● **Directions**:
If a line of the entries below includes the word "span", it counts; state the total and nothing further.

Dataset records
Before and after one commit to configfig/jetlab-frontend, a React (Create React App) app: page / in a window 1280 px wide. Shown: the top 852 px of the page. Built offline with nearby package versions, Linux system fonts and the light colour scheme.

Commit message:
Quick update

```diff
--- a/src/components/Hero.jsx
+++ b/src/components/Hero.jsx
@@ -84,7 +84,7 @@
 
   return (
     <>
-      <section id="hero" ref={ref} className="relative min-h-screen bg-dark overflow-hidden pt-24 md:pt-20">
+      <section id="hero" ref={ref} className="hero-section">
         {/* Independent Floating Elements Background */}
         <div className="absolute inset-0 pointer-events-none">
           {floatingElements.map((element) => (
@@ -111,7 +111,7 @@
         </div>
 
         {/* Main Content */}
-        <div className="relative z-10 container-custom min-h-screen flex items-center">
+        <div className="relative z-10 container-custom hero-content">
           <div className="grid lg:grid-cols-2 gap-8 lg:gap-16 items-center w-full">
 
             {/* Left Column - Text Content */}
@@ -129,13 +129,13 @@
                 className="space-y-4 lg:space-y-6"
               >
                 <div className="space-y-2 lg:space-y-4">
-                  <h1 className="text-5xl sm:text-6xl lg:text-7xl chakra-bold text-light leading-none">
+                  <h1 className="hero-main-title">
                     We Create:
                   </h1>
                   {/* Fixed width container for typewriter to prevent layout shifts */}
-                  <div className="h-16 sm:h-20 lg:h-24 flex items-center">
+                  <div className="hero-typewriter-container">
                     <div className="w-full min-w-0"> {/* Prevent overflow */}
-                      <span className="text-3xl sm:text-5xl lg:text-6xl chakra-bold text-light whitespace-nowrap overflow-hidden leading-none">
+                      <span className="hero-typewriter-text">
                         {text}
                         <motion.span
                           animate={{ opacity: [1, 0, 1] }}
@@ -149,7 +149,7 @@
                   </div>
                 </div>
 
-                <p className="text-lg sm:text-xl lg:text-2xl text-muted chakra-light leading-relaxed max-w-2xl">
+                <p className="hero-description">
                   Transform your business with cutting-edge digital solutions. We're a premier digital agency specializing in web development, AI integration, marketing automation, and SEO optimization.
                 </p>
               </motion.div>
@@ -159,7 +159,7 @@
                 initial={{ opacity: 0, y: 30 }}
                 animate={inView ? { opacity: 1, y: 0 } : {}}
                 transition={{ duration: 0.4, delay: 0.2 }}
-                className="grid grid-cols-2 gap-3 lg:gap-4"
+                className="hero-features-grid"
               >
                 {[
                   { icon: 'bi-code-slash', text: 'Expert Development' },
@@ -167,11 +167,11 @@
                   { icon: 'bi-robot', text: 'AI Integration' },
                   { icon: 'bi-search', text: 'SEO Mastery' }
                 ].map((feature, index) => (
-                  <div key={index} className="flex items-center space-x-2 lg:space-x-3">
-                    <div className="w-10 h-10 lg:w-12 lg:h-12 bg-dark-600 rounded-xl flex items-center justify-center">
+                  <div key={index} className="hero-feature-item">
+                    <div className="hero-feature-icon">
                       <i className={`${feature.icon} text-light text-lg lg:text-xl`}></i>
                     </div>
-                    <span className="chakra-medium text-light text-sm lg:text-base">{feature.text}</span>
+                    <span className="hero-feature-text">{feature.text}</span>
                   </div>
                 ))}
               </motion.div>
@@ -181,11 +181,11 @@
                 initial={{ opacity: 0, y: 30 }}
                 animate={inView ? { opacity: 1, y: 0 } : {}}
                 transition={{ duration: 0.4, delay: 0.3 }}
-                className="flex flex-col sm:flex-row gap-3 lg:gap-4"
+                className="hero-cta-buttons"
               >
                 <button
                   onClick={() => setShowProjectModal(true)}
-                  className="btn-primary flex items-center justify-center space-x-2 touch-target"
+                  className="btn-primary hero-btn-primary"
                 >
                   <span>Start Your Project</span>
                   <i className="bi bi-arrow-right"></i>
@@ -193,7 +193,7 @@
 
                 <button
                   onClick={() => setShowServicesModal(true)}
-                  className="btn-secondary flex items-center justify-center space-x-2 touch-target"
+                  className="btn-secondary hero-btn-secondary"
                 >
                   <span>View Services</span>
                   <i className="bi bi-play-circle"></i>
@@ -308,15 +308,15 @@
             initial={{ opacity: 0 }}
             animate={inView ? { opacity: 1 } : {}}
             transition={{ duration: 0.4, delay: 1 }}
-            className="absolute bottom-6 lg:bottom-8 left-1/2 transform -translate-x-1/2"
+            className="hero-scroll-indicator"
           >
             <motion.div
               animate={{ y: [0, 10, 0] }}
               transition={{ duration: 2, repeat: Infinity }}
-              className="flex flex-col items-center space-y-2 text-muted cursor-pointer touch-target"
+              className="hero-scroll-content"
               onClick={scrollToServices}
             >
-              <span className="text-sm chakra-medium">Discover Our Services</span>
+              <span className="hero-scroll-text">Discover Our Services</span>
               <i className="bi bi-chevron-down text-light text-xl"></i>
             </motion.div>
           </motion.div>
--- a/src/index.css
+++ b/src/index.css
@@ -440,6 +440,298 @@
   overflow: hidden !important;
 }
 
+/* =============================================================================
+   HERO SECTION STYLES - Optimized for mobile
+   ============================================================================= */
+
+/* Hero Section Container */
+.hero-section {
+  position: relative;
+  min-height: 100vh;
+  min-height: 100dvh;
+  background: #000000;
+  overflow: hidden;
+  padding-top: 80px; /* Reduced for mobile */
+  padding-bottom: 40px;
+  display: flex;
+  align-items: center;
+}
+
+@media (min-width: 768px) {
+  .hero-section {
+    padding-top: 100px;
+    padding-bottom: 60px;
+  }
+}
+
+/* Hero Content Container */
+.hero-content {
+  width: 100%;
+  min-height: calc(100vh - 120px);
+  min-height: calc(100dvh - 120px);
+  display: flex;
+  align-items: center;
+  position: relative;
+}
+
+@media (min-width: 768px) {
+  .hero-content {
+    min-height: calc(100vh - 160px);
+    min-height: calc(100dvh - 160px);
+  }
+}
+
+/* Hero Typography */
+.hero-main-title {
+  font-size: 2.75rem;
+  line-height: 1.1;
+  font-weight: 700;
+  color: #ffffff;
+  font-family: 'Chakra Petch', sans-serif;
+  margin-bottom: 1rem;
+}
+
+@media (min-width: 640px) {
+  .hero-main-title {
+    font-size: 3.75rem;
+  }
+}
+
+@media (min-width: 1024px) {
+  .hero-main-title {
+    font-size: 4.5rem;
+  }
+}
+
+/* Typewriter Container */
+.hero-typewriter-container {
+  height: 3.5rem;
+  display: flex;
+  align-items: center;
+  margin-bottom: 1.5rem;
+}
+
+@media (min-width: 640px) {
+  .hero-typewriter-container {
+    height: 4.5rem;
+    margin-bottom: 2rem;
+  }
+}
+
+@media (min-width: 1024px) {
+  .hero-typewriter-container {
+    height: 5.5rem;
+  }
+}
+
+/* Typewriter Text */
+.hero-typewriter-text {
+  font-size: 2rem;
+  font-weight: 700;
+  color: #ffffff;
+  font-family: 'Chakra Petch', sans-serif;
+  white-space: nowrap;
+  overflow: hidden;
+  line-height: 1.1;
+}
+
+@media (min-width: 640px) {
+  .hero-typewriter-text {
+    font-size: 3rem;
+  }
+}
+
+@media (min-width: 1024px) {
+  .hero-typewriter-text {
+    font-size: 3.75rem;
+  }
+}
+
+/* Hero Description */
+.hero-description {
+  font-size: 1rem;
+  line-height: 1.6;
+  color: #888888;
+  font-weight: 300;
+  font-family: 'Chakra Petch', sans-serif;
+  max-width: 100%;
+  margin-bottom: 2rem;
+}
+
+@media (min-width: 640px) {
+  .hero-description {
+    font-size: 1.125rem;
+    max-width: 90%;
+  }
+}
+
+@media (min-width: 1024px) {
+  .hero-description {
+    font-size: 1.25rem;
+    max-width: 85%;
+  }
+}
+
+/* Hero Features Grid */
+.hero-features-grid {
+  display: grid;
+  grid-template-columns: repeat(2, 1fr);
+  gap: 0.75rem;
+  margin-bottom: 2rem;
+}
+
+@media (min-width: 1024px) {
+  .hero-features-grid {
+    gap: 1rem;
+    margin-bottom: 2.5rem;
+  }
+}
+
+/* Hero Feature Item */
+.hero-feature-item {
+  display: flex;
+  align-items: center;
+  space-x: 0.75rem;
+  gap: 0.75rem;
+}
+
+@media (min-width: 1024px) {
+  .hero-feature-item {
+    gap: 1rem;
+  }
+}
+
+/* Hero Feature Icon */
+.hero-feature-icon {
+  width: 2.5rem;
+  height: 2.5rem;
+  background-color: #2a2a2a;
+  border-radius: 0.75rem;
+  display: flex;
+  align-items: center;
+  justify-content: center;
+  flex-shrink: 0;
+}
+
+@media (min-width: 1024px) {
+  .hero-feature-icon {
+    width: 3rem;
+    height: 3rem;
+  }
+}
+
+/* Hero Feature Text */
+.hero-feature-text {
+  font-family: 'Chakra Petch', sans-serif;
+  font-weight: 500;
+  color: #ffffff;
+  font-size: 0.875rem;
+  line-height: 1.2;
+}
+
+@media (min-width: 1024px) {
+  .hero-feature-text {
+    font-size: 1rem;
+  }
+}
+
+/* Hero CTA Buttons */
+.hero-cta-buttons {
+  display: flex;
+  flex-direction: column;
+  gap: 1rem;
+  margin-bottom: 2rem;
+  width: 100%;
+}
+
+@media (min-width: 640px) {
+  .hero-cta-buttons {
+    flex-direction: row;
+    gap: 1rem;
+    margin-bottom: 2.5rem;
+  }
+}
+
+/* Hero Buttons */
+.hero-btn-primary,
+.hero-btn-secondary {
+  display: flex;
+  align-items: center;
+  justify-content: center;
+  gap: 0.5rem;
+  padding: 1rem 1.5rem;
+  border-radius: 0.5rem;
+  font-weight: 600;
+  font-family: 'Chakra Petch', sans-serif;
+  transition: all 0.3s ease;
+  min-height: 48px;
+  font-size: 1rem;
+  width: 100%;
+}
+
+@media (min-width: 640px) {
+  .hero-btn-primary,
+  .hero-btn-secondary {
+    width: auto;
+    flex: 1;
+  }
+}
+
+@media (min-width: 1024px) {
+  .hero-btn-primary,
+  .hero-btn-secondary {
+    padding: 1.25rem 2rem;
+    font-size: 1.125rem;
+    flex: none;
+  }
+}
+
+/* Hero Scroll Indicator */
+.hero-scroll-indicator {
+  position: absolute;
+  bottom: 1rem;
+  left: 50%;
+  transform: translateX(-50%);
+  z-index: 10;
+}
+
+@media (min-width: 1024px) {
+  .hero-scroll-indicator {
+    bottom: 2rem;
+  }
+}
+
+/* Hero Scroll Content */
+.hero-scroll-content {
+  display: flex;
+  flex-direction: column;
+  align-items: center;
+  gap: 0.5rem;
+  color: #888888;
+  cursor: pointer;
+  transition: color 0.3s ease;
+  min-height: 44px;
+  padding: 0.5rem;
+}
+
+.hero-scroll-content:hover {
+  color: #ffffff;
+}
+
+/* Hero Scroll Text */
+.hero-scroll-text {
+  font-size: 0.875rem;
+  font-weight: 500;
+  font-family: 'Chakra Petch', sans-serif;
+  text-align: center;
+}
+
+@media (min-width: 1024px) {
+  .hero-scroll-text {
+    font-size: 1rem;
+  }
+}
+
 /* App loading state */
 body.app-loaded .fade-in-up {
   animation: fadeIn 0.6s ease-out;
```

● **Reply to the exercise**:
9